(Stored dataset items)
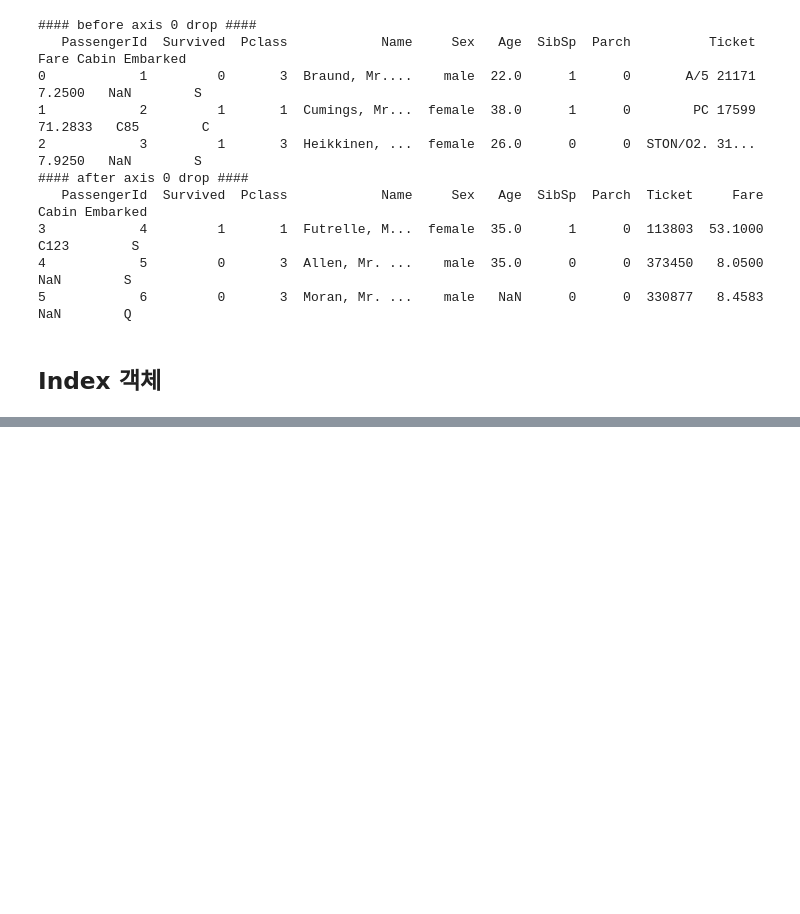
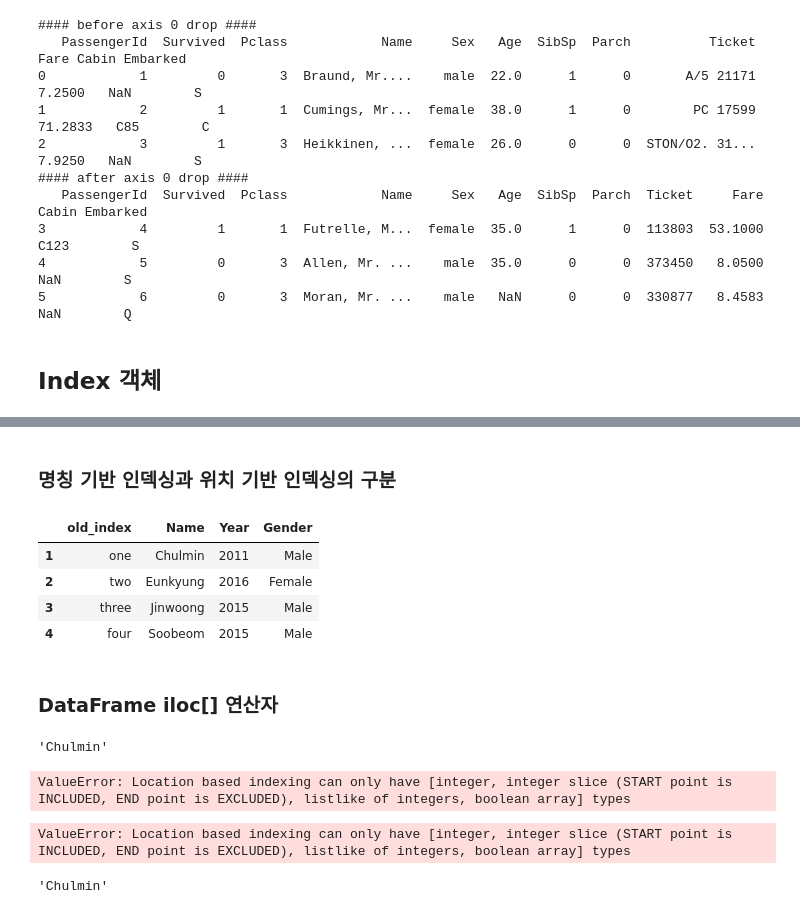
Before and after one commit to easycastle/Machine-Learning-Study, a Jupyter notebook: Data_Handling/Pandas-Basic.ipynb, the cells around one changed output, grey strips where cells are left out. Cells and saved outputs as stored; diff of their text form; code cells hidden in the pictures; blank space fills up the shorter version.

```diff
--- a/Data_Handling/Pandas-Basic.ipynb
+++ b/Data_Handling/Pandas-Basic.ipynb
@@ -265,0 +394,8 @@ print(titanic_df.head(3))
+# %%
+data = {
+    'Name' : ['Chulmin', 'Eunkyung', 'Jinwoong', 'Soobeom'],
+    'Year' : [2011, 2016, 2015, 2015],
+    'Gender' : ['Male', 'Female', 'Male', 'Male']
+}
+data_df = pd.DataFrame(data, index=['one', 'two', 'three', 'four'])
+data_df
@@ -265,0 +408,36 @@ print(titanic_df.head(3))
+# %% [markdown]
+### 명칭 기반 인덱싱과 위치 기반 인덱싱의 구분
+# %%
+#data_df를 reset_index()로 새로운 숫자형 인덱스를 생성
+data_df_reset = data_df.reset_index()
+data_df_reset = data_df_reset.rename(columns={'index' : 'old_index'})
+
+# 인덱스값에 1을 더해서 1부터 시작하는 새로운 인덱스값 생성
+data_df_reset.index = data_df_reset.index + 1
+data_df_reset
+# %% [output]
+|  | old_index | Name | Year | Gender |
+| 1 | one | Chulmin | 2011 | Male |
+| 2 | two | Eunkyung | 2016 | Female |
+| 3 | three | Jinwoong | 2015 | Male |
+| 4 | four | Soobeom | 2015 | Male |
+# %% [markdown]
+### DataFrame iloc[] 연산자
+# %%
+data_df.iloc[0, 0]
+# %% [output]
+'Chulmin'
+# %%
+# 다음 코드는 오류를 발생합니다.
+data_df.iloc[0, 'Name']
+# %% [output]
+ValueError: Location based indexing can only have [integer, integer slice (START point is INCLUDED, END point is EXCLUDED), listlike of integers, boolean array] types
+# %%
+# 다음 코드는 오류를 발생합니다.
+data_df.iloc['one', 0]
+# %% [output]
+ValueError: Location based indexing can only have [integer, integer slice (START point is INCLUDED, END point is EXCLUDED), listlike of integers, boolean array] types
+# %%
+data_df_reset.iloc[0, 1]
+# %% [output]
+'Chulmin'
```
Also changed, not shown: parts of 21 cells of this notebook.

• **TASK REQUIREMENTS**:
Each line of the entries that holds "Basic" should be counted, and only the total given.

• **SOLUTION TO THIS PROBLEM**:
3